TASK INPUTS: Begin

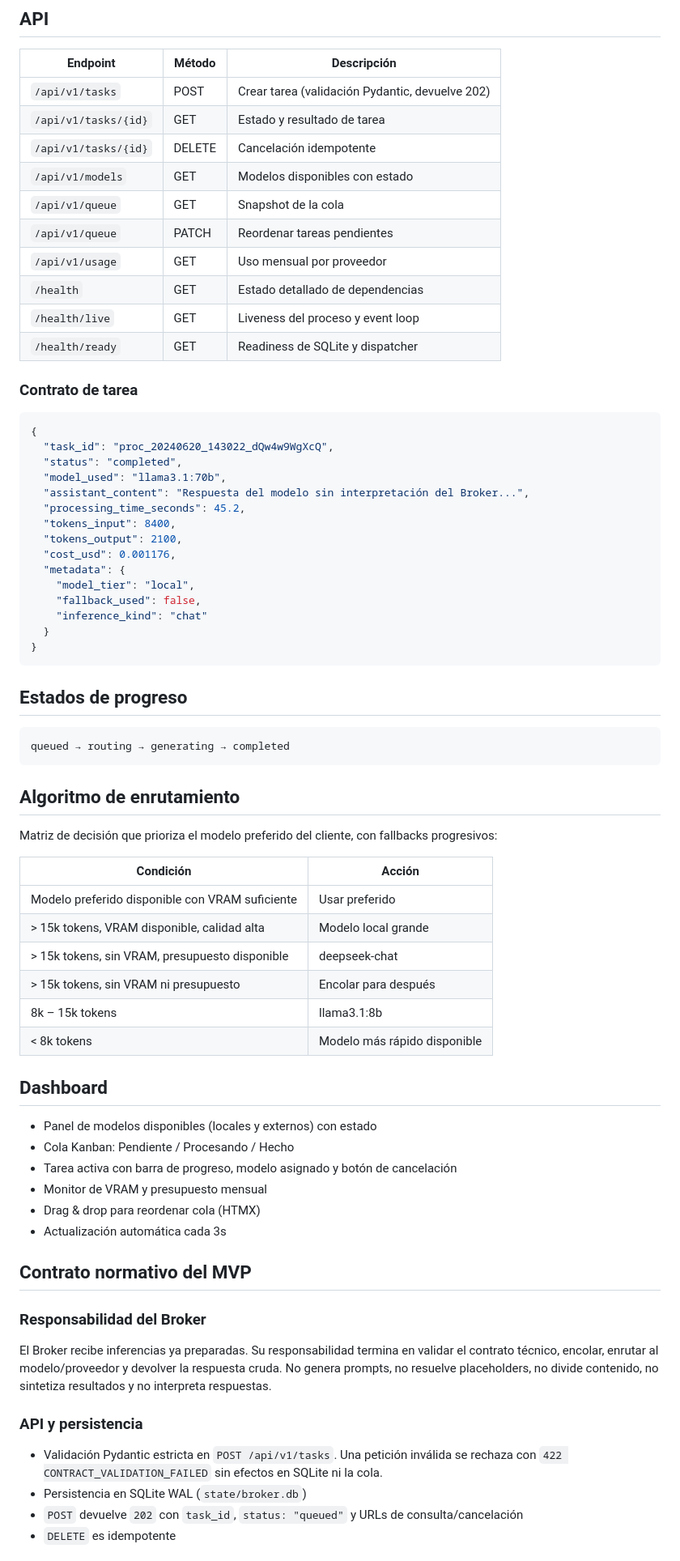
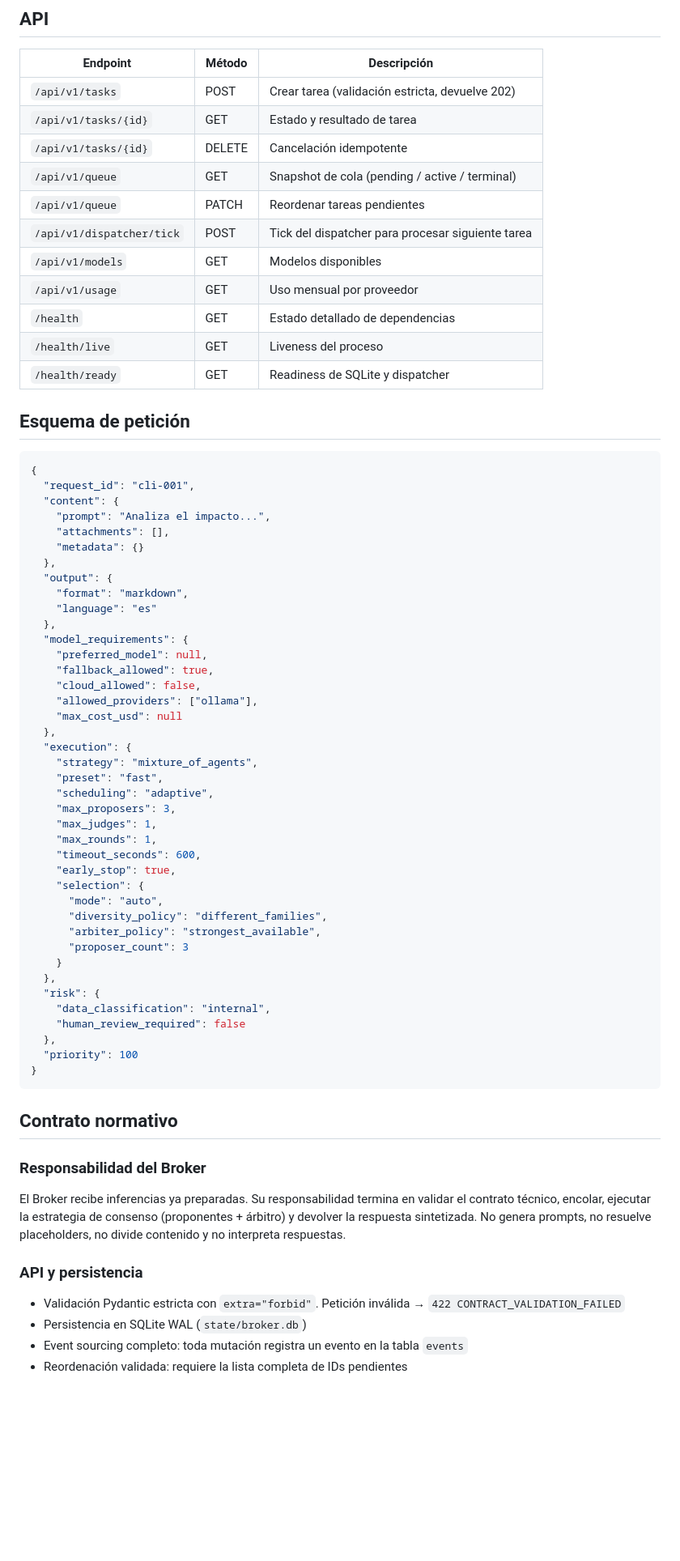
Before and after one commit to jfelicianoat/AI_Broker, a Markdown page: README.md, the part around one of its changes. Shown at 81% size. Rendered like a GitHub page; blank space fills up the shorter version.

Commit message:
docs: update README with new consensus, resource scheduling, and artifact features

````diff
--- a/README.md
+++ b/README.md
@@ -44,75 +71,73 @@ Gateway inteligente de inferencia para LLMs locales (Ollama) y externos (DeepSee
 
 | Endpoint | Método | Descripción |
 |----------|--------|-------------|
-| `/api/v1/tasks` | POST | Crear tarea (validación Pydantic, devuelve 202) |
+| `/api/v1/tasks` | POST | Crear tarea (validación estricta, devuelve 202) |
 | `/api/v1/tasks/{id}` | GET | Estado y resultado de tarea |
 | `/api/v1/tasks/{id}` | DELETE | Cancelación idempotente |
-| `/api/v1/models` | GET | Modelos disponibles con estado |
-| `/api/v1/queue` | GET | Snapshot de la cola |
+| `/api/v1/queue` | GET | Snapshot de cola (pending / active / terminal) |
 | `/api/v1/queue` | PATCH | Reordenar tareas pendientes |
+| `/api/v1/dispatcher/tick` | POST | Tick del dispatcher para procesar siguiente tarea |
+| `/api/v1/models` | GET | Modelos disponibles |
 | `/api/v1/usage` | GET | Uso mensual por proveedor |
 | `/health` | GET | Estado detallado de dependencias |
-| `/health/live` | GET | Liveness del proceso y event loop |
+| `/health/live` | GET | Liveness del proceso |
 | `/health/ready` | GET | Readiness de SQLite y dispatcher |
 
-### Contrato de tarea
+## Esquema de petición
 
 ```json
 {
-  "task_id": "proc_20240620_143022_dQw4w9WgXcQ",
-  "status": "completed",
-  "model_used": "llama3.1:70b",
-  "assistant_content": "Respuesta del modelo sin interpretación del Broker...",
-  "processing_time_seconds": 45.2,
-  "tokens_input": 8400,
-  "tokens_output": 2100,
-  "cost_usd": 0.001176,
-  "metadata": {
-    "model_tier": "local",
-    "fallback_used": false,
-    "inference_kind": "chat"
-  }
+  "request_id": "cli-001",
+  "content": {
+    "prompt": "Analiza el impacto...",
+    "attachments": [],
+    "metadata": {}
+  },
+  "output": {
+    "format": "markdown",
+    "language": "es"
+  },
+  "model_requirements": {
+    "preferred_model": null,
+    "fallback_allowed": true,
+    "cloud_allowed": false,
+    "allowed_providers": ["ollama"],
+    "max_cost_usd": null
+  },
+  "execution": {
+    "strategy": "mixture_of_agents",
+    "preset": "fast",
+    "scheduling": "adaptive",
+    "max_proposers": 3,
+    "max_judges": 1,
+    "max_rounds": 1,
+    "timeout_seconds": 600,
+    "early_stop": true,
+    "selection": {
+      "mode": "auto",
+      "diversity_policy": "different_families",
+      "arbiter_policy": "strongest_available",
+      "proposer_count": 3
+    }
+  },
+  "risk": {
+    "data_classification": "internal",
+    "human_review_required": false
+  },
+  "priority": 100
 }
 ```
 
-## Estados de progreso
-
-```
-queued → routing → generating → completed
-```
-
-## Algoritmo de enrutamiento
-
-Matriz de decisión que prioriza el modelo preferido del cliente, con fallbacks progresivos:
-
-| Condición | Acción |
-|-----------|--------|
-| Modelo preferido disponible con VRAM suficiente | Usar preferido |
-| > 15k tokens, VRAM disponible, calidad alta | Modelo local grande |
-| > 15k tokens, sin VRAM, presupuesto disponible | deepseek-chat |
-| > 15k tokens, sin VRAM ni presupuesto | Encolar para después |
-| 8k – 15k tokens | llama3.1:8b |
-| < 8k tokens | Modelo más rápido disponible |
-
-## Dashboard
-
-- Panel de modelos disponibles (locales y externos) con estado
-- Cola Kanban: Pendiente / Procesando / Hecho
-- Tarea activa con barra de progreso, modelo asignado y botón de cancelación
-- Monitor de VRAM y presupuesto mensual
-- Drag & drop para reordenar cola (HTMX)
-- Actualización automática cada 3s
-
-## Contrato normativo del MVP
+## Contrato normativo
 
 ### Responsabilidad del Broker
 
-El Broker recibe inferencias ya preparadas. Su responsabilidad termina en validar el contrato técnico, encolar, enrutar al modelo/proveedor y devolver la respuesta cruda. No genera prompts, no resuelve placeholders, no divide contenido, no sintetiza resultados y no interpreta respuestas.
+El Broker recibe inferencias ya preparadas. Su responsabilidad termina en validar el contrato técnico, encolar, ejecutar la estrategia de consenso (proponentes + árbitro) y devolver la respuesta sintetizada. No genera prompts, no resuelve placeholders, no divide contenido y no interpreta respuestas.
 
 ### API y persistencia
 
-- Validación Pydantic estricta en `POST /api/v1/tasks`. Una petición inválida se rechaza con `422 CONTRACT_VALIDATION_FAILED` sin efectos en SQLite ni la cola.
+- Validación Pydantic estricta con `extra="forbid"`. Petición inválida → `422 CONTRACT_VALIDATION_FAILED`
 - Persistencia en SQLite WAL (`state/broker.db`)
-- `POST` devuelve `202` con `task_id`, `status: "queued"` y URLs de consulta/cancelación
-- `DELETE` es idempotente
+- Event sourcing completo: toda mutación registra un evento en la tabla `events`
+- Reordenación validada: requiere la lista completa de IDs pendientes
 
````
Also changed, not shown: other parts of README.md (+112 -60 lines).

TASK INPUTS: End

WORK INSTRUCTION: With the images left out, output all the entries above exactly.

SOLUTION:
Before and after one commit to jfelicianoat/AI_Broker, a Markdown page: README.md, the part around one of its changes. Shown at 81% size. Rendered like a GitHub page; blank space fills up the shorter version.

Commit message:
docs: update README with new consensus, resource scheduling, and artifact features

````diff
--- a/README.md
+++ b/README.md
@@ -44,75 +71,73 @@ Gateway inteligente de inferencia para LLMs locales (Ollama) y externos (DeepSee
 
 | Endpoint | Método | Descripción |
 |----------|--------|-------------|
-| `/api/v1/tasks` | POST | Crear tarea (validación Pydantic, devuelve 202) |
+| `/api/v1/tasks` | POST | Crear tarea (validación estricta, devuelve 202) |
 | `/api/v1/tasks/{id}` | GET | Estado y resultado de tarea |
 | `/api/v1/tasks/{id}` | DELETE | Cancelación idempotente |
-| `/api/v1/models` | GET | Modelos disponibles con estado |
-| `/api/v1/queue` | GET | Snapshot de la cola |
+| `/api/v1/queue` | GET | Snapshot de cola (pending / active / terminal) |
 | `/api/v1/queue` | PATCH | Reordenar tareas pendientes |
+| `/api/v1/dispatcher/tick` | POST | Tick del dispatcher para procesar siguiente tarea |
+| `/api/v1/models` | GET | Modelos disponibles |
 | `/api/v1/usage` | GET | Uso mensual por proveedor |
 | `/health` | GET | Estado detallado de dependencias |
-| `/health/live` | GET | Liveness del proceso y event loop |
+| `/health/live` | GET | Liveness del proceso |
 | `/health/ready` | GET | Readiness de SQLite y dispatcher |
 
-### Contrato de tarea
+## Esquema de petición
 
 ```json
 {
-  "task_id": "proc_20240620_143022_dQw4w9WgXcQ",
-  "status": "completed",
-  "model_used": "llama3.1:70b",
-  "assistant_content": "Respuesta del modelo sin interpretación del Broker...",
-  "processing_time_seconds": 45.2,
-  "tokens_input": 8400,
-  "tokens_output": 2100,
-  "cost_usd": 0.001176,
-  "metadata": {
-    "model_tier": "local",
-    "fallback_used": false,
-    "inference_kind": "chat"
-  }
+  "request_id": "cli-001",
+  "content": {
+    "prompt": "Analiza el impacto...",
+    "attachments": [],
+    "metadata": {}
+  },
+  "output": {
+    "format": "markdown",
+    "language": "es"
+  },
+  "model_requirements": {
+    "preferred_model": null,
+    "fallback_allowed": true,
+    "cloud_allowed": false,
+    "allowed_providers": ["ollama"],
+    "max_cost_usd": null
+  },
+  "execution": {
+    "strategy": "mixture_of_agents",
+    "preset": "fast",
+    "scheduling": "adaptive",
+    "max_proposers": 3,
+    "max_judges": 1,
+    "max_rounds": 1,
+    "timeout_seconds": 600,
+    "early_stop": true,
+    "selection": {
+      "mode": "auto",
+      "diversity_policy": "different_families",
+      "arbiter_policy": "strongest_available",
+      "proposer_count": 3
+    }
+  },
+  "risk": {
+    "data_classification": "internal",
+    "human_review_required": false
+  },
+  "priority": 100
 }
 ```
 
-## Estados de progreso
-
-```
-queued → routing → generating → completed
-```
-
-## Algoritmo de enrutamiento
-
-Matriz de decisión que prioriza el modelo preferido del cliente, con fallbacks progresivos:
-
-| Condición | Acción |
-|-----------|--------|
-| Modelo preferido disponible con VRAM suficiente | Usar preferido |
-| > 15k tokens, VRAM disponible, calidad alta | Modelo local grande |
-| > 15k tokens, sin VRAM, presupuesto disponible | deepseek-chat |
-| > 15k tokens, sin VRAM ni presupuesto | Encolar para después |
-| 8k – 15k tokens | llama3.1:8b |
-| < 8k tokens | Modelo más rápido disponible |
-
-## Dashboard
-
-- Panel de modelos disponibles (locales y externos) con estado
-- Cola Kanban: Pendiente / Procesando / Hecho
-- Tarea activa con barra de progreso, modelo asignado y botón de cancelación
-- Monitor de VRAM y presupuesto mensual
-- Drag & drop para reordenar cola (HTMX)
-- Actualización automática cada 3s
-
-## Contrato normativo del MVP
+## Contrato normativo
 
 ### Responsabilidad del Broker
 
-El Broker recibe inferencias ya preparadas. Su responsabilidad termina en validar el contrato técnico, encolar, enrutar al modelo/proveedor y devolver la respuesta cruda. No genera prompts, no resuelve placeholders, no divide contenido, no sintetiza resultados y no interpreta respuestas.
+El Broker recibe inferencias ya preparadas. Su responsabilidad termina en validar el contrato técnico, encolar, ejecutar la estrategia de consenso (proponentes + árbitro) y devolver la respuesta sintetizada. No genera prompts, no resuelve placeholders, no divide contenido y no interpreta respuestas.
 
 ### API y persistencia
 
-- Validación Pydantic estricta en `POST /api/v1/tasks`. Una petición inválida se rechaza con `422 CONTRACT_VALIDATION_FAILED` sin efectos en SQLite ni la cola.
+- Validación Pydantic estricta con `extra="forbid"`. Petición inválida → `422 CONTRACT_VALIDATION_FAILED`
 - Persistencia en SQLite WAL (`state/broker.db`)
-- `POST` devuelve `202` con `task_id`, `status: "queued"` y URLs de consulta/cancelación
-- `DELETE` es idempotente
+- Event sourcing completo: toda mutación registra un evento en la tabla `events`
+- Reordenación validada: requiere la lista completa de IDs pendientes
 
````
Also changed, not shown: other parts of README.md (+112 -60 lines).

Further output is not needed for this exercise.